It would be nice to do something I enjoy and get paid well for it, until that happens I am happy to be in science (but you can't be a postdoc forever).

:huh:


Silly question and it has most likely to do with semantics but what do you mean with you cant be a post doc forever?
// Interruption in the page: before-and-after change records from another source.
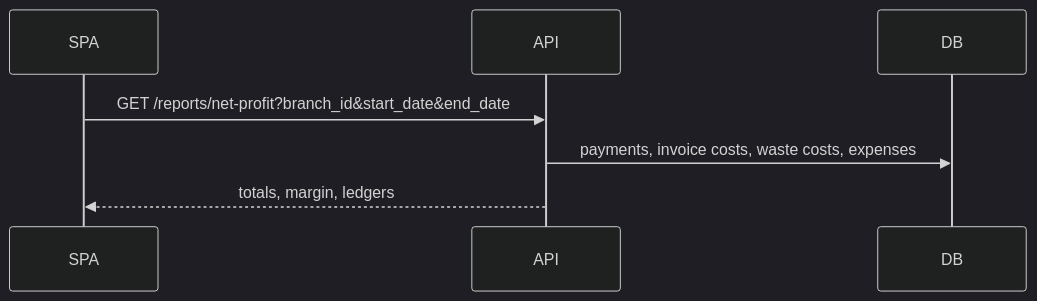
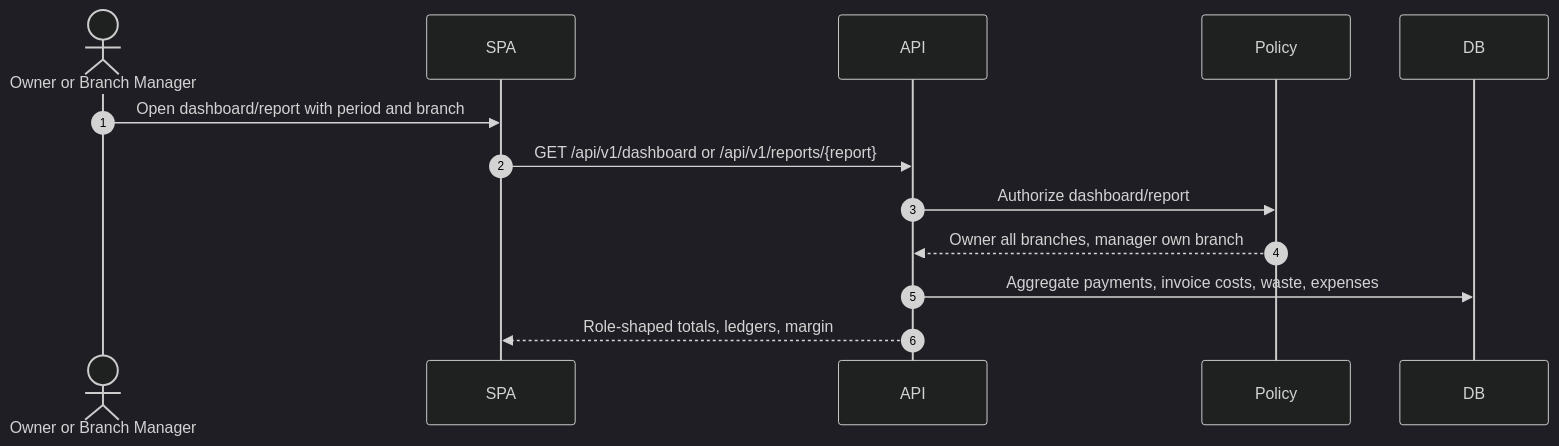
Diagram 18 of 21 in docs/architecture/sequence-diagrams.md (Arukast/pos_alja), drawn with Mermaid (dark theme) before and after one commit. The commit also changed other lines of this file, not shown here.

Commit message:
docs: expand sequence diagrams for target flows (#43)

````diff
--- a/docs/architecture/sequence-diagrams.md
+++ b/docs/architecture/sequence-diagrams.md
@@ -139,10 +452,16 @@
 ```mermaid
 sequenceDiagram
+    autonumber
+    actor A as Owner or Branch Manager
     participant SPA
     participant API
+    participant Policy
     participant DB
 
-    SPA->>API: GET /reports/net-profit?branch_id&start_date&end_date
-    API->>DB: payments, invoice costs, waste costs, expenses
-    API-->>SPA: totals, margin, ledgers
+    A->>SPA: Open dashboard/report with period and branch
+    SPA->>API: GET /api/v1/dashboard or /api/v1/reports/{report}
+    API->>Policy: Authorize dashboard/report
+    Policy-->>API: Owner all branches, manager own branch
+    API->>DB: Aggregate payments, invoice costs, waste, expenses
+    API-->>SPA: Role-shaped totals, ledgers, margin
 ```
````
Once you got your phd, you are always doing a post doc ..? or ? Or you simply mean you cant to research for ever?

it's a transitional stage from being a student to being a productive and tax-paying member of the society.. :lol: ..not exactly semantics bec the position entails different responsiblities, rights and priveleges...they're trying to limit tho the maximum time a post doc can serve out this "sentence"...after 5 years (am not sure in the States), the postdoc has to be offered/can apply for either a research associate or faculty position.....this then is real gainful employment...

Edited by casandra, 07 July 2009 - 01:34 PM.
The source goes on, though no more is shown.